Pushy Parents Put Children Off Reading
Parents are constantly encouraged to read to their children. Practitioners (including myself) work hard to motivate parents to read aloud to babies and children. It’s important to pass on messages of early reading and also important to mention how beneficial it can be to continue reading to children – even after they’ve learned to read themselves. The message is strong, convincing and certainly one that many organisations work hard to promote.
The message that hits home with families is that successful children read. Children who read successfully do better in school and have improved chances of successful employment and enriched lives. No matter how you say it, the message is clear: read to your baby, read to your child, read to... well, read to anyone.
Julia Donaldson, celebrated children’s author and newly appointed children’s laureate, states that pushy parents can put their child off of reading. If parents are pushing children to read then reading becomes a chore and a frustrating experience. It takes something which should be fun, magical and exciting and shows it in a negative light – not exactly the message we want to be giving children.

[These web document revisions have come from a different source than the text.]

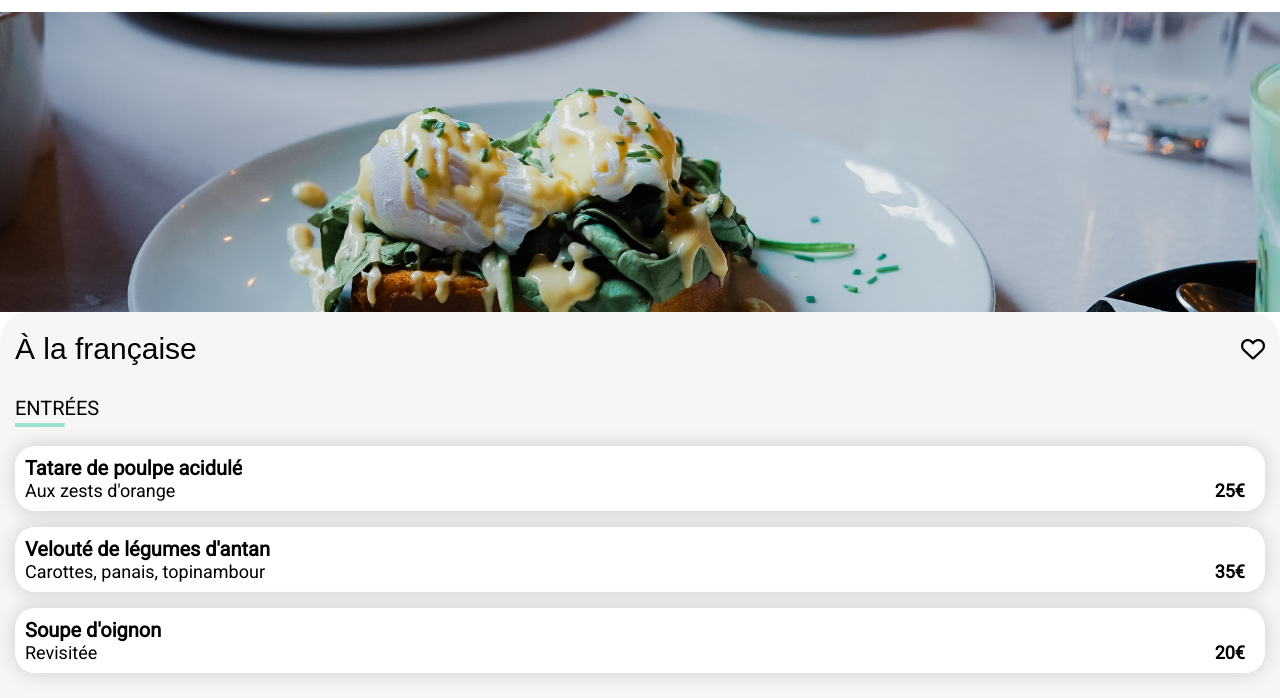
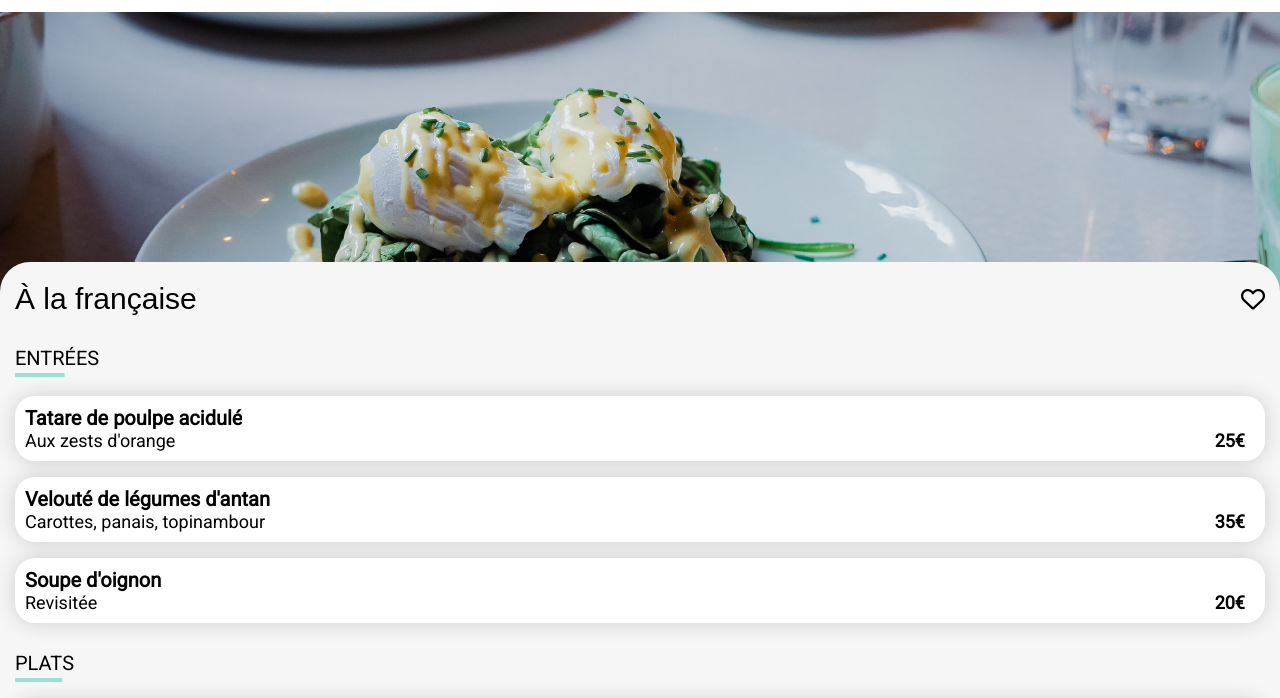
Before and after one commit to CedricMlg/P3Ohmyfood, a website: page pages/a-la-francaise.html in a window 1280 px wide. Shown: the part 58-756 px from the top of the page. Drawn offline with Linux system fonts and the light colour scheme; a web font is replaced by a local one.

Commit message:
Ajout du surplomb de l'image de restaurant

```diff
--- a/sass/pages/_restau.scss
+++ b/sass/pages/_restau.scss
@@ -10,10 +10,12 @@
 .background-restau {
   width: 100%;
   height: 300px;
+  z-index: 1;
   &__img {
     object-fit: cover;
     width: 100%;
     height: 100%;
+    z-index: 1;
   }
 }
 
@@ -21,6 +23,9 @@
   background-color: $background-color;
   border-radius: 30px 30px 0 0;
   padding: 0 15px 0 15px;
+  z-index: 2;
+  margin-top: -50px;
+  position: relative;
   &__restau {
     display: flex;
     flex-direction: row;
```
Also changed, not shown: public/css/style.css, 1 other file.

Learning to read is a very complex process. Reading was invented by humans only a few thousand years ago. We created writing systems as a method of communication which naturally led to the brain developing to decode the symbols into meaningful sounds – and voila – reading. The brain evolved to read. (You can read more on this in Proust and the Squid: The Story and Science of the Reading Brain by Maryanne Wolf)

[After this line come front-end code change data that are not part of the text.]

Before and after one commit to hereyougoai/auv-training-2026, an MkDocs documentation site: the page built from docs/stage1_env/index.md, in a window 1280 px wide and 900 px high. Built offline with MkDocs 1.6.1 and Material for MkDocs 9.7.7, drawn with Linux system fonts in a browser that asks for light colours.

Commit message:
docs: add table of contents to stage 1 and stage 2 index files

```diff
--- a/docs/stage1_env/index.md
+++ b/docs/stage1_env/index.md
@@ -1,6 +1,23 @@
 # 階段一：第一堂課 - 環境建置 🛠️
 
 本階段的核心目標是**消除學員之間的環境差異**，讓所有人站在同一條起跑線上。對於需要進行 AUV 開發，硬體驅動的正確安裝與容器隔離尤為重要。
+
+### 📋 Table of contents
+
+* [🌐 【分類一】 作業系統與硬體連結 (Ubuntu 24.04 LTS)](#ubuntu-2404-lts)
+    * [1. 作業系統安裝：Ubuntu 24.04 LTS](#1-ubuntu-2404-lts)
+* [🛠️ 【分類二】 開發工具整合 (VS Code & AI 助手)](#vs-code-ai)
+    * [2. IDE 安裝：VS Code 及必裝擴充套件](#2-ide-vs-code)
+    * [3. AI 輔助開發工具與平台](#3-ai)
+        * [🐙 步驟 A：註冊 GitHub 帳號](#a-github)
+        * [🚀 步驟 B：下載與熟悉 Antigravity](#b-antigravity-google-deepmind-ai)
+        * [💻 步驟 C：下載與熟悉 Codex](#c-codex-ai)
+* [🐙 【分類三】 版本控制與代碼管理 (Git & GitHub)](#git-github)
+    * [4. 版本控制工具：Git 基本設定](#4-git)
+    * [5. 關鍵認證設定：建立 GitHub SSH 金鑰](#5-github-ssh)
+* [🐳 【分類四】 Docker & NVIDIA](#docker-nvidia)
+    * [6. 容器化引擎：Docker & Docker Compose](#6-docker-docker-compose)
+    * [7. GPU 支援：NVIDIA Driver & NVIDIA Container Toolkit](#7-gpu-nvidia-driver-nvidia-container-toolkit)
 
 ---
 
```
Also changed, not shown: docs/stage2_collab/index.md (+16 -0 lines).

Children learn to read at different times. Finnish school children don’t begin formal learning, including learning how to read, until they’re at least 7 years old. Many read before then, but reading is not taught – it’s caught.
The message Julia Donaldson gives is right – if parents are pushing their children to read it can, and likely will, put them off reading altogether. Parent’s need to show children that reading is enjoyable. Children need to see their parents reading—and enjoying it.
There is a book out there for every child. Parents and practitioners need to find something that every child wants to read. And the big idea is that the earlier we start reading with children and the sooner books are introduced as a regular part of a child’s life the more they will want to learn to read. Quite often these are the children that learn to read before their peers.
Language is caught—not taught. Reading early and often will help children to catch the reading the bug. And then parents won’t be pushing children to read, but children will be pushing parents to read more with them.
You can read the article from Julia Donaldson here! Do let us know what you think.